Records provided:
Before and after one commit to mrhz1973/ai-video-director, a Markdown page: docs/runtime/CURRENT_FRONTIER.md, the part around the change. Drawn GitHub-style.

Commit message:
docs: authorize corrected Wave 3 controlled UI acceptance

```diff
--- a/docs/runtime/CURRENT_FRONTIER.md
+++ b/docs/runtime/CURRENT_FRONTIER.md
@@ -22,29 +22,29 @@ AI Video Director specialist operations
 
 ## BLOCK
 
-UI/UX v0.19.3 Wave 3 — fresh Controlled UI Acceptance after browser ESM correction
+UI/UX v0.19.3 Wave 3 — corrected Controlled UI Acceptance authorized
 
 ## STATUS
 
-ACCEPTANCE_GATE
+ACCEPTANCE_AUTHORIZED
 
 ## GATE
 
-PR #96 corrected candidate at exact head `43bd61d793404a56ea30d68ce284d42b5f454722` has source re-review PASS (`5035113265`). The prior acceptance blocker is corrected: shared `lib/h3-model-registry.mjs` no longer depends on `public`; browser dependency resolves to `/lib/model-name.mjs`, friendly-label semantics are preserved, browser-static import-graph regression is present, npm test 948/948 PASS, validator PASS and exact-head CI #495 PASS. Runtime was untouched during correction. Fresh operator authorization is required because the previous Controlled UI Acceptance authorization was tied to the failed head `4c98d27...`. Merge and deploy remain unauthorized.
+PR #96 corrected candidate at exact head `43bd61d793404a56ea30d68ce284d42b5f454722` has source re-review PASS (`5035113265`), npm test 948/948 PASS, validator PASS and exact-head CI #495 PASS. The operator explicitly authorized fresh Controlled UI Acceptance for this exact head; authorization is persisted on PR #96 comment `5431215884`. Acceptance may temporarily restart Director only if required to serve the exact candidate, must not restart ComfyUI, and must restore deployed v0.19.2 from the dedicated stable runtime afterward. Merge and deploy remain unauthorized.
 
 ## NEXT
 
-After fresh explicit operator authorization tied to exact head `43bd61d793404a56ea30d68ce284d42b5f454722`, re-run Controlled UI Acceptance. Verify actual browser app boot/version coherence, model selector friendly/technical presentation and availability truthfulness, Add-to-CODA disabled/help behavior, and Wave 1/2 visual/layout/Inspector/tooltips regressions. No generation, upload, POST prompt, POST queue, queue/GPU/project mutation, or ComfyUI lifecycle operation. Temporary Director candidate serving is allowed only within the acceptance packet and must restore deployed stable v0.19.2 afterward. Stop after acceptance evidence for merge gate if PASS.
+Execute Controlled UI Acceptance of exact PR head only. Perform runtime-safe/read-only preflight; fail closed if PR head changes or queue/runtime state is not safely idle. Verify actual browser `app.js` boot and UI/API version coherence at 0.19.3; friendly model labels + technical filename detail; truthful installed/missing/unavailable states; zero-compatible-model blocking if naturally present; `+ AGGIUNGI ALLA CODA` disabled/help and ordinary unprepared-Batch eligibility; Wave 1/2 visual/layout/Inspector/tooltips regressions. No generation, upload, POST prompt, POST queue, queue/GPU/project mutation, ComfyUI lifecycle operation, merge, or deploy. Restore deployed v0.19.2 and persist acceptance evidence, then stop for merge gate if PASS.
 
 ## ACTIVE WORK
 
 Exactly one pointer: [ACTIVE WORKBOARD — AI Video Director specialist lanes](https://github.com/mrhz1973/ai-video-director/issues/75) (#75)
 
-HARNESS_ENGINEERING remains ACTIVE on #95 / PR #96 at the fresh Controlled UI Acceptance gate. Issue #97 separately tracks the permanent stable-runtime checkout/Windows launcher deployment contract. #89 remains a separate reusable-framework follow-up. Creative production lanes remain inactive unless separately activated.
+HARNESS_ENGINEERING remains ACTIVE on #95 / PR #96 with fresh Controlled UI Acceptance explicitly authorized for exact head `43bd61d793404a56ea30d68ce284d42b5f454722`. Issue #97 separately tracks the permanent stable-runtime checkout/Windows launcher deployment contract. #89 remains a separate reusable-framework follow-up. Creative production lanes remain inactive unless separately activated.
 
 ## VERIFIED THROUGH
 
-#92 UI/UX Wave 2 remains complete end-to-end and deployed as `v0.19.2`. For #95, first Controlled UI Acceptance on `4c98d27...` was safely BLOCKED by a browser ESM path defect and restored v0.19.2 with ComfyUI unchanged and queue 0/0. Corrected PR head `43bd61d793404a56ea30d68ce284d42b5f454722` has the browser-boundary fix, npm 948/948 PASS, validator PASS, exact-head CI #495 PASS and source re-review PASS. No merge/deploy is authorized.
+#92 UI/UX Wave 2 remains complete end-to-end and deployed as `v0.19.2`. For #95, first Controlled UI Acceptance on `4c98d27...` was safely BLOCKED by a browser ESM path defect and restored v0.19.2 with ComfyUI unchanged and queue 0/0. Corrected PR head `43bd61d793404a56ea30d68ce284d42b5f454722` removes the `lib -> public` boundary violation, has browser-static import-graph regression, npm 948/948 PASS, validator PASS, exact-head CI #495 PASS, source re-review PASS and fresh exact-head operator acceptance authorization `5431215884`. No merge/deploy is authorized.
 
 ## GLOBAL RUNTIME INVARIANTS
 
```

Work task: State only the count of lines above that hold the string "docs".

Answer below: 4